General aptitude tests and specific mental ability tests are important tools for vocational guidance. Researchers are now asking whether performance on such tests is based on differences in brain structure, and if so, can brain scans be helpful in choosing a career? In a first step, researchers writing in the open access journal BMC Research Notes have investigated how well eight tests used in vocational guidance correlate to gray matter in areas throughout the brain.
Richard Haier, from the University of California, USA, worked with a team of researchers to investigate the neurological basis for performance on each of the tests. He said, "Individual differences in cognitive abilities provide information that is valuable for vocational guidance. There is some debate, however, as to whether results on individual tests of specific abilities may be more helpful than results on tests of broader factors, like general intelligence. We compared brain networks identified using scores on broad cognitive ability tests to those identified by using specific cognitive tests to determine whether these relatively broad and narrow approaches yield similar results."
Using MRI, the researchers correlated gray matter with independent ability factors (general intelligence, speed of reasoning, numerical, spatial, memory) and with individual test scores from a battery of cognitive tests completed by 40 individuals seeking vocational guidance.
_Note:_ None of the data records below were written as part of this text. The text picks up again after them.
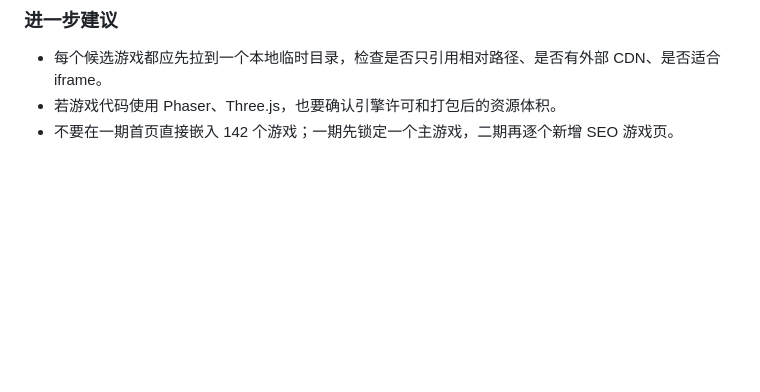
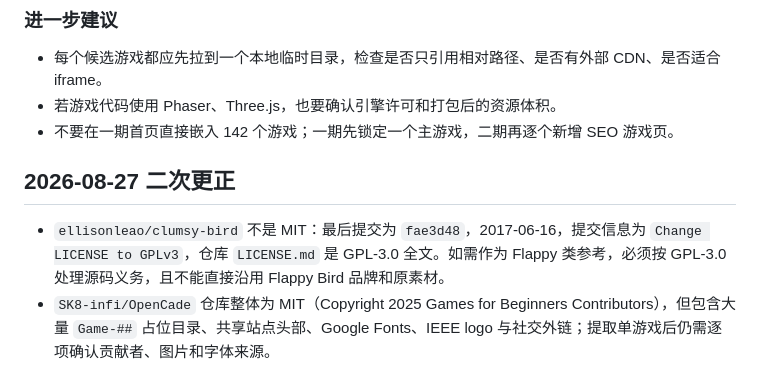
Before and after one commit to zhou1274/classroom-game, a Markdown page: github-similar-game-sites.md, the part around the change. GitHub-like rendering; blank space fills up the shorter version.

Commit message:
docs: record game source and license review

```diff
--- a/github-similar-game-sites.md
+++ b/github-similar-game-sites.md
@@ -202,3 +202,8 @@
 - 每个候选游戏都应先拉到一个本地临时目录，检查是否只引用相对路径、是否有外部 CDN、是否适合 iframe。
 - 若游戏代码使用 Phaser、Three.js，也要确认引擎许可和打包后的资源体积。
 - 不要在一期首页直接嵌入 142 个游戏；一期先锁定一个主游戏，二期再逐个新增 SEO 游戏页。
+
+## 2026-08-27 二次更正
+
+- `ellisonleao/clumsy-bird` 不是 MIT：最后提交为 `fae3d48`，2017-06-16，提交信息为 `Change LICENSE to GPLv3`，仓库 `LICENSE.md` 是 GPL-3.0 全文。如需作为 Flappy 类参考，必须按 GPL-3.0 处理源码义务，且不能直接沿用 Flappy Bird 品牌和原素材。
+- `SK8-infi/OpenCade` 仓库整体为 MIT（Copyright 2025 Games for Beginners Contributors），但包含大量 `Game-##` 占位目录、共享站点头部、Google Fonts、IEEE logo 与社交外链；提取单游戏后仍需逐项确认贡献者、图片和字体来源。
```
Also changed, not shown: docs/game-embed-source-review-2026-08-27.md (added, +212 -0 lines), docs/game-source-license-review-2026-08-27.md (added, +114 -0 lines).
They found that, in general, the grey matter correlates for the broad and narrow test types were different.
Speaking about the results Haier said, "A person's pattern of cognitive strengths and weaknesses is related to their brain structure, so there is a possibility that brain scans could provide unique information that would be helpful for vocational choice. Our current results form a basis to investigate this further."
- Richard J Haier, David H Schroeder, Cheuk Tang, Kevin Head and Roberto Colom. Gray matter correlates of cognitive ability tests used for vocational guidance. BMC Research Notes, 2010; (in press) [link]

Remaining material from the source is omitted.